### Aim of the exercise
For the string "with", state how many lines of the data hold it. Give nothing besides the number.

Items from a data source
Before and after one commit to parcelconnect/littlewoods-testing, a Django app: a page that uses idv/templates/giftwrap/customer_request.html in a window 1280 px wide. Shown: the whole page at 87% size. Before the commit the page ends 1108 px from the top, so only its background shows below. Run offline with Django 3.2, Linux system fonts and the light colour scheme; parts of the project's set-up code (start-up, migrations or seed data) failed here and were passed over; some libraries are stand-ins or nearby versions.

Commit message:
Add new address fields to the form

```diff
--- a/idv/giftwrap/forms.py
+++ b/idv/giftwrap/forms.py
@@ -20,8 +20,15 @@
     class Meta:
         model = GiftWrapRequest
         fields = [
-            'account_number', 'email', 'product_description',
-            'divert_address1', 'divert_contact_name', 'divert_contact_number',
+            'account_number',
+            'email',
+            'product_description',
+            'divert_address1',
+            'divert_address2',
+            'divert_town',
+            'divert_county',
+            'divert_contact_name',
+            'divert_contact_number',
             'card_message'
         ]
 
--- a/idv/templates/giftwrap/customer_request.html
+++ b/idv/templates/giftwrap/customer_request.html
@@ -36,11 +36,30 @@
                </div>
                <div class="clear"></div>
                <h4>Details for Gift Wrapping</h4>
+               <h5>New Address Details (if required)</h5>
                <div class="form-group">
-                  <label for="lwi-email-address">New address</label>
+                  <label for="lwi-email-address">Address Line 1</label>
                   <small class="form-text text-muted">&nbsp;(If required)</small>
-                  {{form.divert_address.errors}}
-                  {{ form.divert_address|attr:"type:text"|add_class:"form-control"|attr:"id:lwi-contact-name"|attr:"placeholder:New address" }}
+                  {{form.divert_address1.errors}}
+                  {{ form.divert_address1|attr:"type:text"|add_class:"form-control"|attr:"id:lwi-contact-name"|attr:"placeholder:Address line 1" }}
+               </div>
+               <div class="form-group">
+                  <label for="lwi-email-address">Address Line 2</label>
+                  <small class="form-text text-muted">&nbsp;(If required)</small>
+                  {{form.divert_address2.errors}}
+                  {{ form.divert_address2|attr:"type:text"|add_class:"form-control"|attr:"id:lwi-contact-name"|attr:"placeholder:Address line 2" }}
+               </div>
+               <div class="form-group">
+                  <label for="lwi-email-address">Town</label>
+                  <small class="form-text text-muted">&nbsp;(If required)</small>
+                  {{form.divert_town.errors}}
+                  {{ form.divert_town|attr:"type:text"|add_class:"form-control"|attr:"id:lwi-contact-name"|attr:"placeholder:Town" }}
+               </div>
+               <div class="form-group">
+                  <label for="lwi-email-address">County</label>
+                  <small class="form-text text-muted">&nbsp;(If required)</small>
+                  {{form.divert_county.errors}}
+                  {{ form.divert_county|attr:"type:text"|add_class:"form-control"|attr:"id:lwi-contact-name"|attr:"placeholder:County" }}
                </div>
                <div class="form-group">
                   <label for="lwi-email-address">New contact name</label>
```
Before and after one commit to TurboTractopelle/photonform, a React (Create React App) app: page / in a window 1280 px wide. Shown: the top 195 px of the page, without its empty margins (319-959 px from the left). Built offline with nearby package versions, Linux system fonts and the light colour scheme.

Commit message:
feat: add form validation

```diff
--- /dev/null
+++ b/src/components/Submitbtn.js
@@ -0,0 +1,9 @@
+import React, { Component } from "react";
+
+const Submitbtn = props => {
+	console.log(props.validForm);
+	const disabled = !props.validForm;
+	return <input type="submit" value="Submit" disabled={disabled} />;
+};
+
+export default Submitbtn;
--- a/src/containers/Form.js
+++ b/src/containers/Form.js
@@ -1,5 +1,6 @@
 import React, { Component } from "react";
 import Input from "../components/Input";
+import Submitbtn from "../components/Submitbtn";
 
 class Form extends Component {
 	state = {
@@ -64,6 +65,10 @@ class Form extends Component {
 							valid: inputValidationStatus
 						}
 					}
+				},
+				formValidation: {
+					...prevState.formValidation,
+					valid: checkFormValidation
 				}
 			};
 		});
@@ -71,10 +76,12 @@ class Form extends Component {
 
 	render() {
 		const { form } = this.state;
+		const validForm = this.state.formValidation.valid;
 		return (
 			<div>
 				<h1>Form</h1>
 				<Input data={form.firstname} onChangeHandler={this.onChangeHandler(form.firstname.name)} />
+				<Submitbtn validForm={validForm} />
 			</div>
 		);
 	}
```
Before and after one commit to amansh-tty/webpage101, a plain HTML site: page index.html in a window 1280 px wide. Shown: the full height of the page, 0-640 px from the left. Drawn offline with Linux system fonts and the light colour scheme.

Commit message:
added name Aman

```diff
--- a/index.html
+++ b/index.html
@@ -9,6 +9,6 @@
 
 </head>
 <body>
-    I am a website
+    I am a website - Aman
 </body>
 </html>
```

### Finished task
3